WHAT TO WORK ON | Search the records for the word "body" and pick out every line that has it.

SUPPLIED MATERIAL |
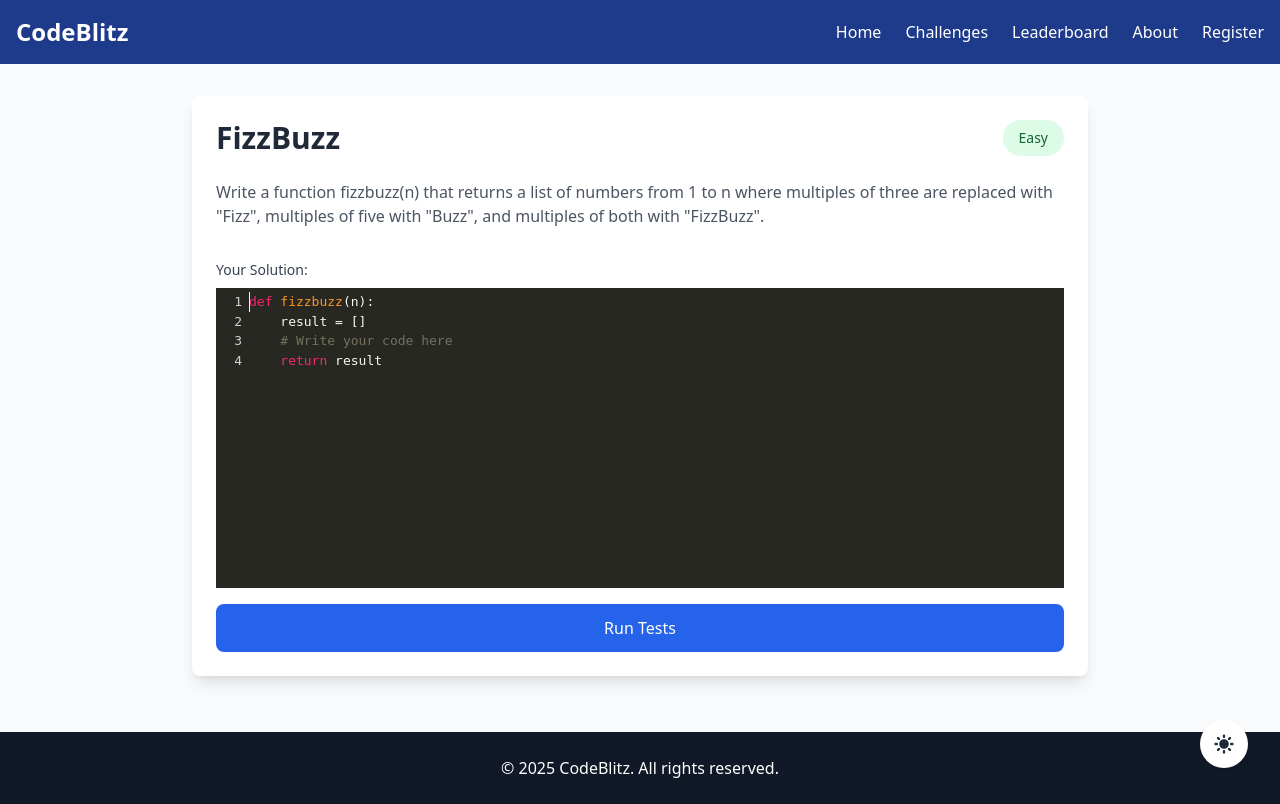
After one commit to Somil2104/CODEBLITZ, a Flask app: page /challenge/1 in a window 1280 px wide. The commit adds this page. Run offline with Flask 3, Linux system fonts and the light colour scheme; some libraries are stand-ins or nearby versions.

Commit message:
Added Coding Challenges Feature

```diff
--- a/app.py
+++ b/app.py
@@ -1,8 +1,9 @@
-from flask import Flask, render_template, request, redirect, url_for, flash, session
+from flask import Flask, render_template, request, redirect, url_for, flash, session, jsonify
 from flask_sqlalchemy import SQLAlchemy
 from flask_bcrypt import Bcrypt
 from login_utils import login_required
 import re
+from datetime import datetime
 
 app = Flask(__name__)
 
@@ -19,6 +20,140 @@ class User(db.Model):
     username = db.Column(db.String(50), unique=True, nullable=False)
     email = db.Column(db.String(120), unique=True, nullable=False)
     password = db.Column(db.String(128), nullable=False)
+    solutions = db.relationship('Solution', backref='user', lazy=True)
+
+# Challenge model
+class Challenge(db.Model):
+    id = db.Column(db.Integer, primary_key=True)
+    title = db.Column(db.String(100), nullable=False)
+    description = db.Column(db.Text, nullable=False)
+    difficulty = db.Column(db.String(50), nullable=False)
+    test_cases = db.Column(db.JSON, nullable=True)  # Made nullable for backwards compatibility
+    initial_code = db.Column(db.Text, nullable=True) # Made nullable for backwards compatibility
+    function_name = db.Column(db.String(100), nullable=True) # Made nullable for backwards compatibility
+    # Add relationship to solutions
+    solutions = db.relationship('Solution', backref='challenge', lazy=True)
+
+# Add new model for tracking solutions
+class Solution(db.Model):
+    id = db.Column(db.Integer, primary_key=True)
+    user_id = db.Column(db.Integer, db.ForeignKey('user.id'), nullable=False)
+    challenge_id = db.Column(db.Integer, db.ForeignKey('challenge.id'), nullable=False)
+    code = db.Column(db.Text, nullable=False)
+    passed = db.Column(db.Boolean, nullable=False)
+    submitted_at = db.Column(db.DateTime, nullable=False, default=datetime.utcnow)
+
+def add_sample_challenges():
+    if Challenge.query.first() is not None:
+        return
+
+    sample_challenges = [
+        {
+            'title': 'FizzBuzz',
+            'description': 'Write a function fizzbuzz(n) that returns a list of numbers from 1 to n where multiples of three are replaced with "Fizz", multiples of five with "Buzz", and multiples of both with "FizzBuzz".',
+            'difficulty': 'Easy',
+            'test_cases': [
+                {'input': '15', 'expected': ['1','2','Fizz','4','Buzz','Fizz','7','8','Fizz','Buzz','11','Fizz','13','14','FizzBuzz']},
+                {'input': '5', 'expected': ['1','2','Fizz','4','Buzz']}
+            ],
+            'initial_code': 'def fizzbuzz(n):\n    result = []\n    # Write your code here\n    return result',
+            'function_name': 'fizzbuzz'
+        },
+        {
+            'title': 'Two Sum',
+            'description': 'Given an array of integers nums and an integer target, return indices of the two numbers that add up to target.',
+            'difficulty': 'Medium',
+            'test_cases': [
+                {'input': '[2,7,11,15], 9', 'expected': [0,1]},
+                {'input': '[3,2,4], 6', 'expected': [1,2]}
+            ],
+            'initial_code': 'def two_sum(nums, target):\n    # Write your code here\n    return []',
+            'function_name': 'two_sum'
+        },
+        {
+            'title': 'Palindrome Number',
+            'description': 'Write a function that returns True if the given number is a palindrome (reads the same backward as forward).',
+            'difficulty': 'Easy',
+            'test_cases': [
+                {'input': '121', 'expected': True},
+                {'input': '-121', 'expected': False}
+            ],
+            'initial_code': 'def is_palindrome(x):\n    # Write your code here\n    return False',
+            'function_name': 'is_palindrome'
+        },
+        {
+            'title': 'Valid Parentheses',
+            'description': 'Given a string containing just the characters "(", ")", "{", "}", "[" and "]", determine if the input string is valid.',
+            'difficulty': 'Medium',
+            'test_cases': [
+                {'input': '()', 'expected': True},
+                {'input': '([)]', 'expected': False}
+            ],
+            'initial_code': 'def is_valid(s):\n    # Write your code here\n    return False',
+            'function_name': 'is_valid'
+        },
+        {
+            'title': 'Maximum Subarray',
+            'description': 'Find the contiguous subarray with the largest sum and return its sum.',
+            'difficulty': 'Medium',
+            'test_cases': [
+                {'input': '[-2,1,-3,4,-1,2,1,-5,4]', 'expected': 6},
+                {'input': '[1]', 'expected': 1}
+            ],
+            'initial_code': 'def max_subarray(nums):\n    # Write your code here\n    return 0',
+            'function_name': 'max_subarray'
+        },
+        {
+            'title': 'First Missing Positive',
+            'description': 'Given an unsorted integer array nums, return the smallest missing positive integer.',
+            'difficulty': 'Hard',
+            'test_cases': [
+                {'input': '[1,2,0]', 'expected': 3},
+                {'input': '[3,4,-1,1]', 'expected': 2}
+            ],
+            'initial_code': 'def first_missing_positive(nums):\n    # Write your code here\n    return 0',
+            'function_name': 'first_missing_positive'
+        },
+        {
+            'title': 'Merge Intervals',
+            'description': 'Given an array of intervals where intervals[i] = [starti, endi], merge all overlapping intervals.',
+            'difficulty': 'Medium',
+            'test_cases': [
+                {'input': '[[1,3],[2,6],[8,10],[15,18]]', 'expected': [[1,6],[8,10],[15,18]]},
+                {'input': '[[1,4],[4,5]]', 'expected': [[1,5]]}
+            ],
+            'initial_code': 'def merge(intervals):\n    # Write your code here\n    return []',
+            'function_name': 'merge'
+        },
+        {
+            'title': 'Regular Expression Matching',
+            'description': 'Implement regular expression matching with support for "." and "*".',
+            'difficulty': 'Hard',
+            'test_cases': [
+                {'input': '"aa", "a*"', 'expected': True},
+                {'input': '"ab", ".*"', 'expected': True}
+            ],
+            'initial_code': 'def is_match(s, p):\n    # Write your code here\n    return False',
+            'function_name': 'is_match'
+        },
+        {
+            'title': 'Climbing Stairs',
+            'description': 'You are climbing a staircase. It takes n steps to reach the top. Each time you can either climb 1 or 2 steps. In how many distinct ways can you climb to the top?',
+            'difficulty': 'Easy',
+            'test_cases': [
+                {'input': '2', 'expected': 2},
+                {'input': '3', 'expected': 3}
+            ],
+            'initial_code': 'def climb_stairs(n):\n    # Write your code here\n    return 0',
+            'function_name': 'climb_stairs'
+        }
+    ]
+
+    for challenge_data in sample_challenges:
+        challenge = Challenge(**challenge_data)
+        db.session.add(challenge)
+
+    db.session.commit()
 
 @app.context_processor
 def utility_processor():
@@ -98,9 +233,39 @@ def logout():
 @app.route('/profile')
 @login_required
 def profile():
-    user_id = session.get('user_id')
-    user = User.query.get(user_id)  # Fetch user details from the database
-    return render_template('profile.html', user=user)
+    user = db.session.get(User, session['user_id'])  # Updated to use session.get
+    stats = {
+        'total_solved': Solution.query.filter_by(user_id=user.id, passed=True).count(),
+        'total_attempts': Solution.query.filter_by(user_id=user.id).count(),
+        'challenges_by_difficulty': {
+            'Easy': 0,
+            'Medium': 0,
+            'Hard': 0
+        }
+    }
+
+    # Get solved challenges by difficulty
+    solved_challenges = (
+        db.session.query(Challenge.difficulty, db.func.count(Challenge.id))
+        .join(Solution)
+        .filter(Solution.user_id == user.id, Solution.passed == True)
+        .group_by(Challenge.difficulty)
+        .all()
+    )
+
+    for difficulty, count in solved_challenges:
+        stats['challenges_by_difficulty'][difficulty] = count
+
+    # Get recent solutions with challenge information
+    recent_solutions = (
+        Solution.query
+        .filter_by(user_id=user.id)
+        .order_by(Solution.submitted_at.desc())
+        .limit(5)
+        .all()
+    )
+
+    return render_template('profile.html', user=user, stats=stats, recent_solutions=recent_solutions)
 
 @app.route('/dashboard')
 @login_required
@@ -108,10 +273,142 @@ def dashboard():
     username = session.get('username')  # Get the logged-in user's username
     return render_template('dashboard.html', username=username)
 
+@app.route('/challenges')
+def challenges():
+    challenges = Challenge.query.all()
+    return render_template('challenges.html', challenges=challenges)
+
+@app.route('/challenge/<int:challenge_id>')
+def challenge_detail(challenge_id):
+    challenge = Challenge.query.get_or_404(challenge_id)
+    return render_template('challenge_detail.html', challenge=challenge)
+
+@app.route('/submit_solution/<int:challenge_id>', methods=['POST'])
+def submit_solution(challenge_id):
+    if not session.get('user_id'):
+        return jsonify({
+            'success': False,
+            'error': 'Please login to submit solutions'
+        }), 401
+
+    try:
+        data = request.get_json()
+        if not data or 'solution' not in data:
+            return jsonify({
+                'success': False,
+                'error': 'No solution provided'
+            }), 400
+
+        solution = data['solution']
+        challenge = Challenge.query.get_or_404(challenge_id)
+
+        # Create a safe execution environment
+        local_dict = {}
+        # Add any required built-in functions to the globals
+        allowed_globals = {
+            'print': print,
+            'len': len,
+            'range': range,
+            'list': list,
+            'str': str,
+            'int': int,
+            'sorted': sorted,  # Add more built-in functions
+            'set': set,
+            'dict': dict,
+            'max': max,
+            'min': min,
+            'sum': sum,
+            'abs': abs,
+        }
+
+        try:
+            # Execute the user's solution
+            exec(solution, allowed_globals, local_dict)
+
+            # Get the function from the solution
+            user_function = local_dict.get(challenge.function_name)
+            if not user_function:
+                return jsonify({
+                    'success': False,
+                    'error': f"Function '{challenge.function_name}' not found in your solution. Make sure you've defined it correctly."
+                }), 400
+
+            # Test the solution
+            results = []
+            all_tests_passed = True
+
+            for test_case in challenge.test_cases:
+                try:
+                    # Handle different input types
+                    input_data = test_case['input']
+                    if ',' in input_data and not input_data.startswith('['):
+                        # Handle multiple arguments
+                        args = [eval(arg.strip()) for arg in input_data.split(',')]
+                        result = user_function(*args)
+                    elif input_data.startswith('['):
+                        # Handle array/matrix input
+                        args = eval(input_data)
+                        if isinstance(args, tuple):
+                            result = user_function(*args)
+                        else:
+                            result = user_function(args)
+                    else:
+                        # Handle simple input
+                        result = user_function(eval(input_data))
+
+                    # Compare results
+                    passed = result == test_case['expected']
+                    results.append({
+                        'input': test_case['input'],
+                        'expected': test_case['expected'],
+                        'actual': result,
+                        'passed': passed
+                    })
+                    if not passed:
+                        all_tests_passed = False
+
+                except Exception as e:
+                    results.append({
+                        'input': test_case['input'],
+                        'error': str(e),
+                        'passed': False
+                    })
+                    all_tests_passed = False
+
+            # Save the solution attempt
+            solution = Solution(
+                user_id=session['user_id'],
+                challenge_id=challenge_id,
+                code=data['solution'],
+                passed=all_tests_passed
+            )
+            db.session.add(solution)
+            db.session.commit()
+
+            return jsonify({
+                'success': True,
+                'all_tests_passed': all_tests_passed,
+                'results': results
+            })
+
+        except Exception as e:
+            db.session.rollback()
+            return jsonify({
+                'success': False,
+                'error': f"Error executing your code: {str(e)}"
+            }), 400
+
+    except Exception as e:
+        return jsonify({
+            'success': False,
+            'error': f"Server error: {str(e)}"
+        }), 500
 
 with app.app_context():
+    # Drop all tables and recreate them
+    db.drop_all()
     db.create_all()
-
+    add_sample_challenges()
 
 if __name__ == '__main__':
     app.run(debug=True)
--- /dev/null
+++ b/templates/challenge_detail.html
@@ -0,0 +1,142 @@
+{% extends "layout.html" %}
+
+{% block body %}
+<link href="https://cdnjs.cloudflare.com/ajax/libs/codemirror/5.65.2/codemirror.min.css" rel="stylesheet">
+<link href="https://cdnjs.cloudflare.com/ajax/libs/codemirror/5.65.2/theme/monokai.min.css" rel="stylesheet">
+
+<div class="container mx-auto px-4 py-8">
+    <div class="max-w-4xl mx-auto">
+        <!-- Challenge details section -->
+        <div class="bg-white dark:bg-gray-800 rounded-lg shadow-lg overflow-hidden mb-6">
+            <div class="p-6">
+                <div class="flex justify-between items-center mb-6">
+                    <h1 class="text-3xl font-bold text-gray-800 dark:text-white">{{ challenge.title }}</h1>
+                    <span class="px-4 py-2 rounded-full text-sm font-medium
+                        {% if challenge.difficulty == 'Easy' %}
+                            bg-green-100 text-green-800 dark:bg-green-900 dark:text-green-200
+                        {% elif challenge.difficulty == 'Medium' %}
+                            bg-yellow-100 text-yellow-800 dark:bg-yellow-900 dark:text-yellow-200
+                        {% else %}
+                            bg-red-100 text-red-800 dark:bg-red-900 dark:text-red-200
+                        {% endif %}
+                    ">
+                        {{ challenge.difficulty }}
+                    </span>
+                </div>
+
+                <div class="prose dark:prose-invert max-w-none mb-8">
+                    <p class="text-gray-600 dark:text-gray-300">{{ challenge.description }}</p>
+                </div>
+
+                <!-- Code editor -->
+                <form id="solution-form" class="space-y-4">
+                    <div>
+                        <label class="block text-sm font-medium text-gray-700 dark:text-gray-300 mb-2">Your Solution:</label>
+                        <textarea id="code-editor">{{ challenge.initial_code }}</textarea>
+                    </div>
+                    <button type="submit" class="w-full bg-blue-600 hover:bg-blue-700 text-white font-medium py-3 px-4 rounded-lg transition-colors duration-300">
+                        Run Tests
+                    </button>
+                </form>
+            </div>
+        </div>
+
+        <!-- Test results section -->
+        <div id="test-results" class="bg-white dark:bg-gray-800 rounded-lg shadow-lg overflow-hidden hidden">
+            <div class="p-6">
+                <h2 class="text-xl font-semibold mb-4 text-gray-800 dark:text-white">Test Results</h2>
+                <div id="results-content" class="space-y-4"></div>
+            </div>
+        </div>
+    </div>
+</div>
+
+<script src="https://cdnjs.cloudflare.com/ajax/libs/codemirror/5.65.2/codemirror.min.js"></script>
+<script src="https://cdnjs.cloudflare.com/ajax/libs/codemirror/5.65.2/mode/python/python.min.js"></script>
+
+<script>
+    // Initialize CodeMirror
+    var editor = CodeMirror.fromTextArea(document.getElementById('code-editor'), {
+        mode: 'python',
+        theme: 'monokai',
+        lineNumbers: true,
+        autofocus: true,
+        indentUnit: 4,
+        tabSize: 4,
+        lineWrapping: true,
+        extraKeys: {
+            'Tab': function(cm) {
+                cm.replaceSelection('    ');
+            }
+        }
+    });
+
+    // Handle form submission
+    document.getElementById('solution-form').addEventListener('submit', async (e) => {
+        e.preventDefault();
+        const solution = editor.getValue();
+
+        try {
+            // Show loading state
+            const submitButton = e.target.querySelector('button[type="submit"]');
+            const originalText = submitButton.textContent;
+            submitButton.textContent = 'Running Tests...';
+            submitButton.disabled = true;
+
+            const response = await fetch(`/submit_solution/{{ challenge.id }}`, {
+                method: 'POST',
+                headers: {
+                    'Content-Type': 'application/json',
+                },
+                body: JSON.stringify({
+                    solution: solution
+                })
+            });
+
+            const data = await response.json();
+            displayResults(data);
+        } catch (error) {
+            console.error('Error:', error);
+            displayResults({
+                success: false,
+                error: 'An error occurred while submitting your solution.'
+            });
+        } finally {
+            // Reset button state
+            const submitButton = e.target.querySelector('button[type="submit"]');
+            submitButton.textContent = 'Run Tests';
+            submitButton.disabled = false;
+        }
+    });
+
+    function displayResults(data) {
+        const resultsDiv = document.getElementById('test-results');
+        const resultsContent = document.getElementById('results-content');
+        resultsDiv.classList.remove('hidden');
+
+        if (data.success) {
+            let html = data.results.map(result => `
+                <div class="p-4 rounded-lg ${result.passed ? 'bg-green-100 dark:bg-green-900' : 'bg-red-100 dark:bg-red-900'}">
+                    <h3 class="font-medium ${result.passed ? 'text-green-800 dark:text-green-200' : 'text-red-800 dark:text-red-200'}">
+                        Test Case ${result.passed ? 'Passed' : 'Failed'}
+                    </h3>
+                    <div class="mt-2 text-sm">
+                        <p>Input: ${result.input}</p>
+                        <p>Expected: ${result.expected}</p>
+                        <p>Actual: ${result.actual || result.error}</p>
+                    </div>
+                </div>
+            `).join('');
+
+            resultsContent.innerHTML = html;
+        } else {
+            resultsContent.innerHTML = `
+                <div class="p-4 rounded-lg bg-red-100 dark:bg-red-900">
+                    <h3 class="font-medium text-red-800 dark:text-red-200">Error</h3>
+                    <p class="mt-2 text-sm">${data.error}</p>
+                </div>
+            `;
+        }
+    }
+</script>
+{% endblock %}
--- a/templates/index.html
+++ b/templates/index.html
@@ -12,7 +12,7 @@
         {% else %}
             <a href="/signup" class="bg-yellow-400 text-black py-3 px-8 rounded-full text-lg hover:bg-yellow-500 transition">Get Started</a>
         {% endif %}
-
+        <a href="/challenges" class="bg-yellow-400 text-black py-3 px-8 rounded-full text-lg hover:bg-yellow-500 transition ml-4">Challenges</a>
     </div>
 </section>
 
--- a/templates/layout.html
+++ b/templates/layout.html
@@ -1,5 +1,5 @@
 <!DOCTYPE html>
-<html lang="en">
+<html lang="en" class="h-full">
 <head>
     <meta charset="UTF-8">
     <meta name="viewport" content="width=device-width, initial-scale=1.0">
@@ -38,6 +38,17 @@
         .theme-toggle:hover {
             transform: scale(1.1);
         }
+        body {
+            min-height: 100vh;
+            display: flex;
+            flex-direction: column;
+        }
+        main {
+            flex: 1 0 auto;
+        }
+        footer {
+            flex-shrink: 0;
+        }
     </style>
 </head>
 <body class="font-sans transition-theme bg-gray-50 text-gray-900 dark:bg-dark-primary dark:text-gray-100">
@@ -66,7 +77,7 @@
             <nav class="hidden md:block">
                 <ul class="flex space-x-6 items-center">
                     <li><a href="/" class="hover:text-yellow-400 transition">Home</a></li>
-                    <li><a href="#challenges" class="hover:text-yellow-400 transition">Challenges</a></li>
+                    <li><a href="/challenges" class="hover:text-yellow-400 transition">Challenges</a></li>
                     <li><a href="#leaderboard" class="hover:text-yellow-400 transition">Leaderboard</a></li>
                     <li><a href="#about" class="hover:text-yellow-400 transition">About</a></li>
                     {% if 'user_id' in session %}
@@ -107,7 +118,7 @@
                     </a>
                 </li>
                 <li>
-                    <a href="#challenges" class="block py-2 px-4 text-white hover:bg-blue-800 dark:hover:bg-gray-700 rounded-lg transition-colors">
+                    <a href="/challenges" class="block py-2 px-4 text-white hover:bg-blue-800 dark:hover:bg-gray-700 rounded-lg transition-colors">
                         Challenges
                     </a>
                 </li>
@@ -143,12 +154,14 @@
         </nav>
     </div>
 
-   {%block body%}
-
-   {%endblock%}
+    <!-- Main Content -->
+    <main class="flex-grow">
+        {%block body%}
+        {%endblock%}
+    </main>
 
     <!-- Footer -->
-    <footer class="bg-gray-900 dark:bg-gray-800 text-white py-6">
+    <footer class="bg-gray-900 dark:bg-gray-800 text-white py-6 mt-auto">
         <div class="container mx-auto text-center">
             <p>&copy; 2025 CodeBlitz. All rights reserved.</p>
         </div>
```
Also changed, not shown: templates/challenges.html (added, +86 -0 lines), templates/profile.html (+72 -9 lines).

ANSWER SPACE |
+{% block body %}
+                body: JSON.stringify({
+        body {
 <body class="font-sans transition-theme bg-gray-50 text-gray-900 dark:bg-dark-primary dark:text-gray-100">
-   {%block body%}
+        {%block body%}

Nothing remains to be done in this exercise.